[[ Material for the task, beginning ]]
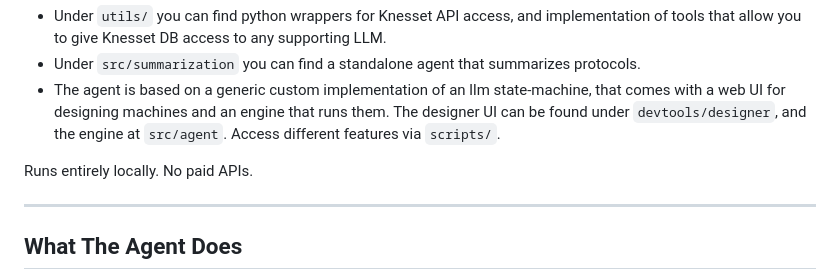
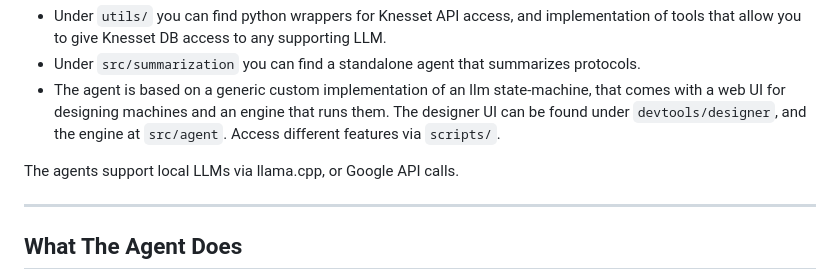
Before and after one commit to omriysh/knesset-lm, a Markdown page: README.md, the part around the change. Rendered like a GitHub page.

```diff
--- a/README.md
+++ b/README.md
@@ -9,7 +9,7 @@ However, this repo features a few standalone offerings you might find useful:
 - The agent is based on a generic custom implementation of an llm state-machine, that comes with a web UI for designing machines and an engine that runs them. The designer UI can be found under `devtools/designer`, and the engine at `src/agent`.
 Access different features via `scripts/`.
 
-Runs entirely locally. No paid APIs.
+The agents support local LLMs via llama.cpp, or Google API calls.
 
 ---
 
```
[[ Material for the task, end ]]
• Problem details
When the word "README" occurs in a line above, list that line.

• The completed task
Before and after one commit to omriysh/knesset-lm, a Markdown page: README.md, the part around the change. Rendered like a GitHub page.
--- a/README.md
+++ b/README.md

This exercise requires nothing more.